EXERCISE
Reproduce all the records word for word. Omit images.
───── SUPPLIED RECORDS ─────
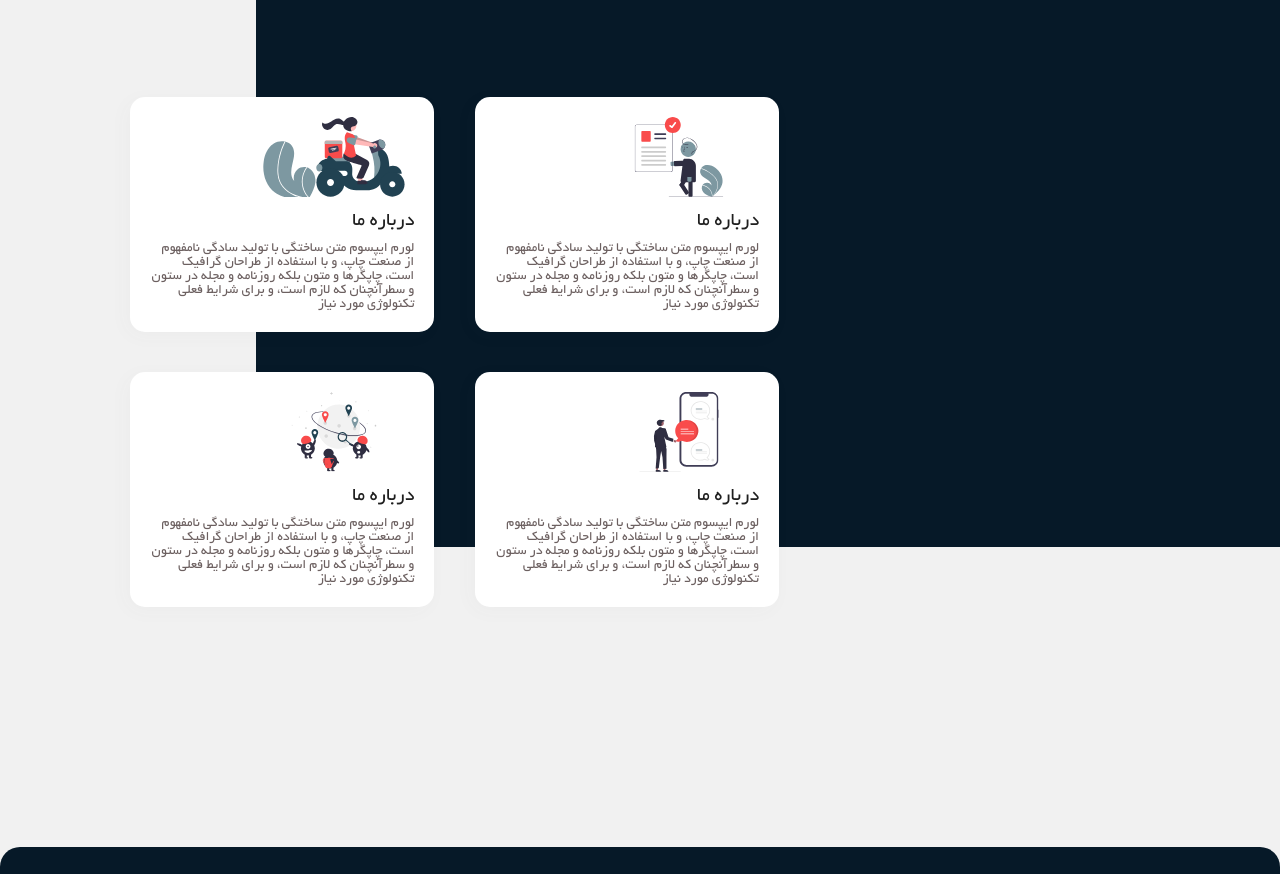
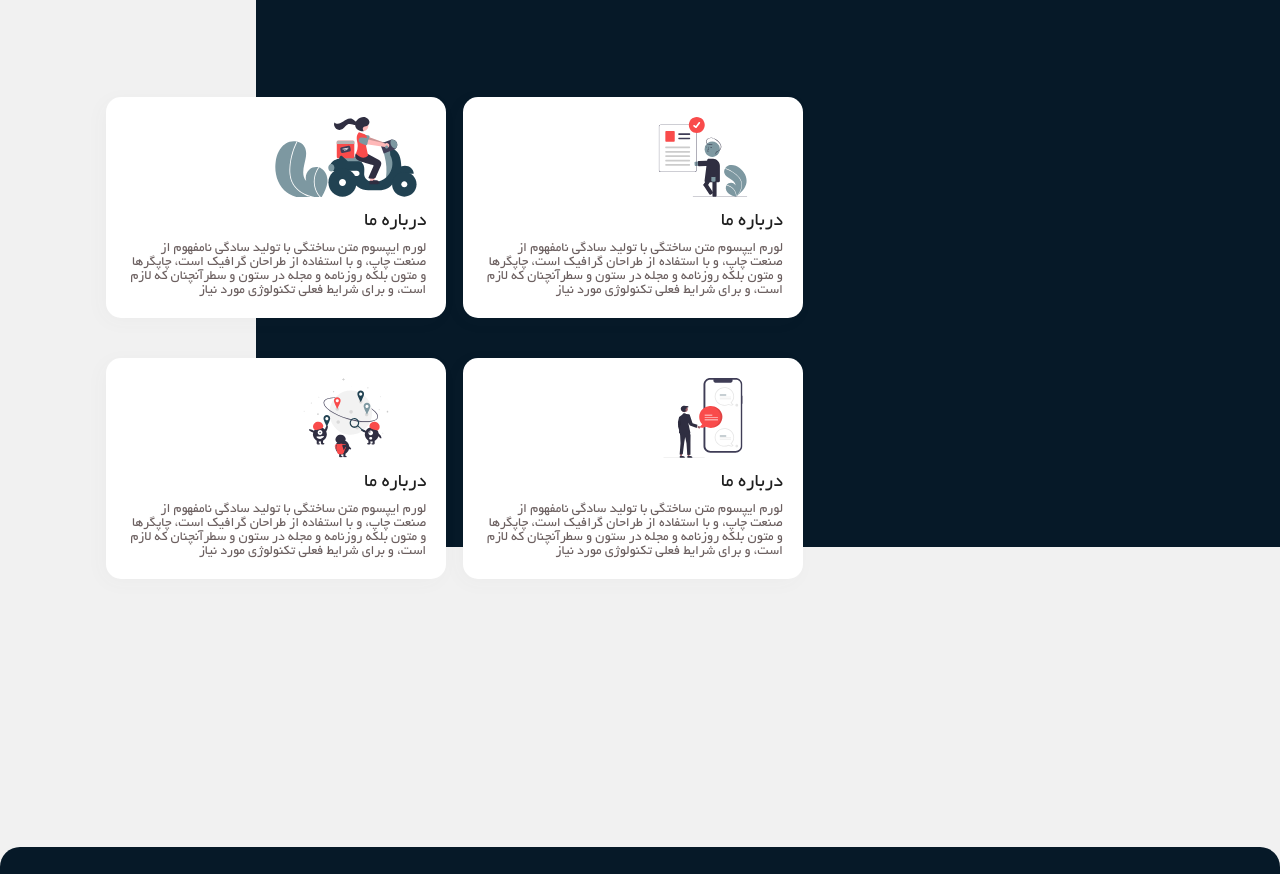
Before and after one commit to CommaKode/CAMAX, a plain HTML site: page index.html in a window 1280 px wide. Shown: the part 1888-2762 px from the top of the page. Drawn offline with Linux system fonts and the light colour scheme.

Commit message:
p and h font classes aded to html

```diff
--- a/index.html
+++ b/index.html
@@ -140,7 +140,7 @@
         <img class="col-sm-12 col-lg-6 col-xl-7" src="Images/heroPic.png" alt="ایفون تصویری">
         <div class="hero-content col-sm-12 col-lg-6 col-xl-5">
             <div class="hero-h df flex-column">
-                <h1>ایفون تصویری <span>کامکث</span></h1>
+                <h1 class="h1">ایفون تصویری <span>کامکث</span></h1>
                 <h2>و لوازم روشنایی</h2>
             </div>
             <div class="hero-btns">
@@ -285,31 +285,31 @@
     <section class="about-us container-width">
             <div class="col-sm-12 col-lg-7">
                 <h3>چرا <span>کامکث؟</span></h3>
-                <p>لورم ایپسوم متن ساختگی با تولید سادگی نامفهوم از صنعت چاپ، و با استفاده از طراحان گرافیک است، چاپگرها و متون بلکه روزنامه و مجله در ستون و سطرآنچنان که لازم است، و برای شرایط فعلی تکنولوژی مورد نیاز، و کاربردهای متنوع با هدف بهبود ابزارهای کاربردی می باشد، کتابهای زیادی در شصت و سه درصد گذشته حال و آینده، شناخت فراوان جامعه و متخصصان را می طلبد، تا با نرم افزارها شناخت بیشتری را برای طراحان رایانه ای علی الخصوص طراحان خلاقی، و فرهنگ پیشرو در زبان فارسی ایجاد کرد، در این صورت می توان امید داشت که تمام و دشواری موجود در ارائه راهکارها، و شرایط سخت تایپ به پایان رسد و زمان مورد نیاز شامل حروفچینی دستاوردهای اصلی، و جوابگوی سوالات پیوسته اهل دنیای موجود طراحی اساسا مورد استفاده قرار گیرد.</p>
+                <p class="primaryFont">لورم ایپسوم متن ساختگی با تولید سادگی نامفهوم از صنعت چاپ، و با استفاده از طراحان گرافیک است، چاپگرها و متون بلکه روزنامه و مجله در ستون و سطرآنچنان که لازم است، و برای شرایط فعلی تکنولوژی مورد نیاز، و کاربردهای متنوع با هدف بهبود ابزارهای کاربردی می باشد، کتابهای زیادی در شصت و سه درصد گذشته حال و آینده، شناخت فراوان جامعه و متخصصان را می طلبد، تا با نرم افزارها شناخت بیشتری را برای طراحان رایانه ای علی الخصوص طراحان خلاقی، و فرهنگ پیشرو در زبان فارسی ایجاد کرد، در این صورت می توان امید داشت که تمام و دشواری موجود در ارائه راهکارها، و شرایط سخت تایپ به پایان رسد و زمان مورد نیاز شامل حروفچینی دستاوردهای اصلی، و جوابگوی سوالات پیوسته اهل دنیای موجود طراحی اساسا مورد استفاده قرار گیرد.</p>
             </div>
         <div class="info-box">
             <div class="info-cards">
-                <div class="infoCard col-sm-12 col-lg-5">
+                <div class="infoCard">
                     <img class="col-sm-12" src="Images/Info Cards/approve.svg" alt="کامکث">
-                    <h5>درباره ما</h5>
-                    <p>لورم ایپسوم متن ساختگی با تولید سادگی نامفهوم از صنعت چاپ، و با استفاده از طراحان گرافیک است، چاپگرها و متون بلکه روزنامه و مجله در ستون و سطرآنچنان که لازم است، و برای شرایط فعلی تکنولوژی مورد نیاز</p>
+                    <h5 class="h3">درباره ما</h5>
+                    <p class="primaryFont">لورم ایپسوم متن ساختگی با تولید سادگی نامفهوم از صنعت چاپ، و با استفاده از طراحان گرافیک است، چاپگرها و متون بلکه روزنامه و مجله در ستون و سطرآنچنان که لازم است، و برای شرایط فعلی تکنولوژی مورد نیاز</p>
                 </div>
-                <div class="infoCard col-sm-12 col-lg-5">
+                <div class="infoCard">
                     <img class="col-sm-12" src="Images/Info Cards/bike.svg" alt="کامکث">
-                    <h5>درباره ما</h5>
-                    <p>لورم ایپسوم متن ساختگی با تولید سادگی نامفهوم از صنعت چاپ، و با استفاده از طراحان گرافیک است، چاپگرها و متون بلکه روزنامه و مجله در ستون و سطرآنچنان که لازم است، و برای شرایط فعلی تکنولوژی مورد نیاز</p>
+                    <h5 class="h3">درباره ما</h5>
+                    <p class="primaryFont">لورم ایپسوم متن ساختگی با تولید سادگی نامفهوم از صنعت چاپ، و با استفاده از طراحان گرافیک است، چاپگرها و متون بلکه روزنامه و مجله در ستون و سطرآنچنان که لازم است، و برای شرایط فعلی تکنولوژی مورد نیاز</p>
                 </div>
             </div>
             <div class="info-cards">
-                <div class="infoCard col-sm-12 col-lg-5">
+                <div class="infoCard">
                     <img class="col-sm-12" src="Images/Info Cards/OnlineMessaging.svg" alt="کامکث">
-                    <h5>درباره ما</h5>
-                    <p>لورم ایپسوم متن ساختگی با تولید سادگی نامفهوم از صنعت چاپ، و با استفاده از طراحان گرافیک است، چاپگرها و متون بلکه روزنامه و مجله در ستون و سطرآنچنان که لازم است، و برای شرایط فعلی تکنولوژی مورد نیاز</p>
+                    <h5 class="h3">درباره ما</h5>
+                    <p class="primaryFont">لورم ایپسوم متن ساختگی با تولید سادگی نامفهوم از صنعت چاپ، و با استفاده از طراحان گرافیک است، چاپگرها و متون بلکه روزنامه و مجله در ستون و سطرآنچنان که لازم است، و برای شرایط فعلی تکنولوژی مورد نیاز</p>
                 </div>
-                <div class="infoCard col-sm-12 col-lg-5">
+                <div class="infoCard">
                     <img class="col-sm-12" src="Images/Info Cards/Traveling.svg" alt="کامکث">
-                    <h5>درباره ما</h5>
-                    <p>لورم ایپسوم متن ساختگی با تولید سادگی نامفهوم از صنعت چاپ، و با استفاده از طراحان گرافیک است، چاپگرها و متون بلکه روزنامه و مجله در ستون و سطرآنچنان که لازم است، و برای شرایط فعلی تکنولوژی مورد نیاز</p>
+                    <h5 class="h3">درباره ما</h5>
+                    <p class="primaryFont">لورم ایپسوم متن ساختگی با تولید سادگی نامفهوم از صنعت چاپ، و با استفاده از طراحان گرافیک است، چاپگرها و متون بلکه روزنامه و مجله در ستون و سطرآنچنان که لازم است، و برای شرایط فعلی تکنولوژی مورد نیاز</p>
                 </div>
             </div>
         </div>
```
─────
ANSWER SECTION
Before and after one commit to CommaKode/CAMAX, a plain HTML site: page index.html in a window 1280 px wide. Shown: the part 1888-2762 px from the top of the page. Drawn offline with Linux system fonts and the light colour scheme.

Commit message:
p and h font classes aded to html

```diff
--- a/index.html
+++ b/index.html
@@ -140,7 +140,7 @@
         <img class="col-sm-12 col-lg-6 col-xl-7" src="Images/heroPic.png" alt="ایفون تصویری">
         <div class="hero-content col-sm-12 col-lg-6 col-xl-5">
             <div class="hero-h df flex-column">
-                <h1>ایفون تصویری <span>کامکث</span></h1>
+                <h1 class="h1">ایفون تصویری <span>کامکث</span></h1>
                 <h2>و لوازم روشنایی</h2>
             </div>
             <div class="hero-btns">
@@ -285,31 +285,31 @@
     <section class="about-us container-width">
             <div class="col-sm-12 col-lg-7">
                 <h3>چرا <span>کامکث؟</span></h3>
-                <p>لورم ایپسوم متن ساختگی با تولید سادگی نامفهوم از صنعت چاپ، و با استفاده از طراحان گرافیک است، چاپگرها و متون بلکه روزنامه و مجله در ستون و سطرآنچنان که لازم است، و برای شرایط فعلی تکنولوژی مورد نیاز، و کاربردهای متنوع با هدف بهبود ابزارهای کاربردی می باشد، کتابهای زیادی در شصت و سه درصد گذشته حال و آینده، شناخت فراوان جامعه و متخصصان را می طلبد، تا با نرم افزارها شناخت بیشتری را برای طراحان رایانه ای علی الخصوص طراحان خلاقی، و فرهنگ پیشرو در زبان فارسی ایجاد کرد، در این صورت می توان امید داشت که تمام و دشواری موجود در ارائه راهکارها، و شرایط سخت تایپ به پایان رسد و زمان مورد نیاز شامل حروفچینی دستاوردهای اصلی، و جوابگوی سوالات پیوسته اهل دنیای موجود طراحی اساسا مورد استفاده قرار گیرد.</p>
+                <p class="primaryFont">لورم ایپسوم متن ساختگی با تولید سادگی نامفهوم از صنعت چاپ، و با استفاده از طراحان گرافیک است، چاپگرها و متون بلکه روزنامه و مجله در ستون و سطرآنچنان که لازم است، و برای شرایط فعلی تکنولوژی مورد نیاز، و کاربردهای متنوع با هدف بهبود ابزارهای کاربردی می باشد، کتابهای زیادی در شصت و سه درصد گذشته حال و آینده، شناخت فراوان جامعه و متخصصان را می طلبد، تا با نرم افزارها شناخت بیشتری را برای طراحان رایانه ای علی الخصوص طراحان خلاقی، و فرهنگ پیشرو در زبان فارسی ایجاد کرد، در این صورت می توان امید داشت که تمام و دشواری موجود در ارائه راهکارها، و شرایط سخت تایپ به پایان رسد و زمان مورد نیاز شامل حروفچینی دستاوردهای اصلی، و جوابگوی سوالات پیوسته اهل دنیای موجود طراحی اساسا مورد استفاده قرار گیرد.</p>
             </div>
         <div class="info-box">
             <div class="info-cards">
-                <div class="infoCard col-sm-12 col-lg-5">
+                <div class="infoCard">
                     <img class="col-sm-12" src="Images/Info Cards/approve.svg" alt="کامکث">
-                    <h5>درباره ما</h5>
-                    <p>لورم ایپسوم متن ساختگی با تولید سادگی نامفهوم از صنعت چاپ، و با استفاده از طراحان گرافیک است، چاپگرها و متون بلکه روزنامه و مجله در ستون و سطرآنچنان که لازم است، و برای شرایط فعلی تکنولوژی مورد نیاز</p>
+                    <h5 class="h3">درباره ما</h5>
+                    <p class="primaryFont">لورم ایپسوم متن ساختگی با تولید سادگی نامفهوم از صنعت چاپ، و با استفاده از طراحان گرافیک است، چاپگرها و متون بلکه روزنامه و مجله در ستون و سطرآنچنان که لازم است، و برای شرایط فعلی تکنولوژی مورد نیاز</p>
                 </div>
-                <div class="infoCard col-sm-12 col-lg-5">
+                <div class="infoCard">
                     <img class="col-sm-12" src="Images/Info Cards/bike.svg" alt="کامکث">
-                    <h5>درباره ما</h5>
-                    <p>لورم ایپسوم متن ساختگی با تولید سادگی نامفهوم از صنعت چاپ، و با استفاده از طراحان گرافیک است، چاپگرها و متون بلکه روزنامه و مجله در ستون و سطرآنچنان که لازم است، و برای شرایط فعلی تکنولوژی مورد نیاز</p>
+                    <h5 class="h3">درباره ما</h5>
+                    <p class="primaryFont">لورم ایپسوم متن ساختگی با تولید سادگی نامفهوم از صنعت چاپ، و با استفاده از طراحان گرافیک است، چاپگرها و متون بلکه روزنامه و مجله در ستون و سطرآنچنان که لازم است، و برای شرایط فعلی تکنولوژی مورد نیاز</p>
                 </div>
             </div>
             <div class="info-cards">
-                <div class="infoCard col-sm-12 col-lg-5">
+                <div class="infoCard">
                     <img class="col-sm-12" src="Images/Info Cards/OnlineMessaging.svg" alt="کامکث">
-                    <h5>درباره ما</h5>
-                    <p>لورم ایپسوم متن ساختگی با تولید سادگی نامفهوم از صنعت چاپ، و با استفاده از طراحان گرافیک است، چاپگرها و متون بلکه روزنامه و مجله در ستون و سطرآنچنان که لازم است، و برای شرایط فعلی تکنولوژی مورد نیاز</p>
+                    <h5 class="h3">درباره ما</h5>
+                    <p class="primaryFont">لورم ایپسوم متن ساختگی با تولید سادگی نامفهوم از صنعت چاپ، و با استفاده از طراحان گرافیک است، چاپگرها و متون بلکه روزنامه و مجله در ستون و سطرآنچنان که لازم است، و برای شرایط فعلی تکنولوژی مورد نیاز</p>
                 </div>
-                <div class="infoCard col-sm-12 col-lg-5">
+                <div class="infoCard">
                     <img class="col-sm-12" src="Images/Info Cards/Traveling.svg" alt="کامکث">
-                    <h5>درباره ما</h5>
-                    <p>لورم ایپسوم متن ساختگی با تولید سادگی نامفهوم از صنعت چاپ، و با استفاده از طراحان گرافیک است، چاپگرها و متون بلکه روزنامه و مجله در ستون و سطرآنچنان که لازم است، و برای شرایط فعلی تکنولوژی مورد نیاز</p>
+                    <h5 class="h3">درباره ما</h5>
+                    <p class="primaryFont">لورم ایپسوم متن ساختگی با تولید سادگی نامفهوم از صنعت چاپ، و با استفاده از طراحان گرافیک است، چاپگرها و متون بلکه روزنامه و مجله در ستون و سطرآنچنان که لازم است، و برای شرایط فعلی تکنولوژی مورد نیاز</p>
                 </div>
             </div>
         </div>
```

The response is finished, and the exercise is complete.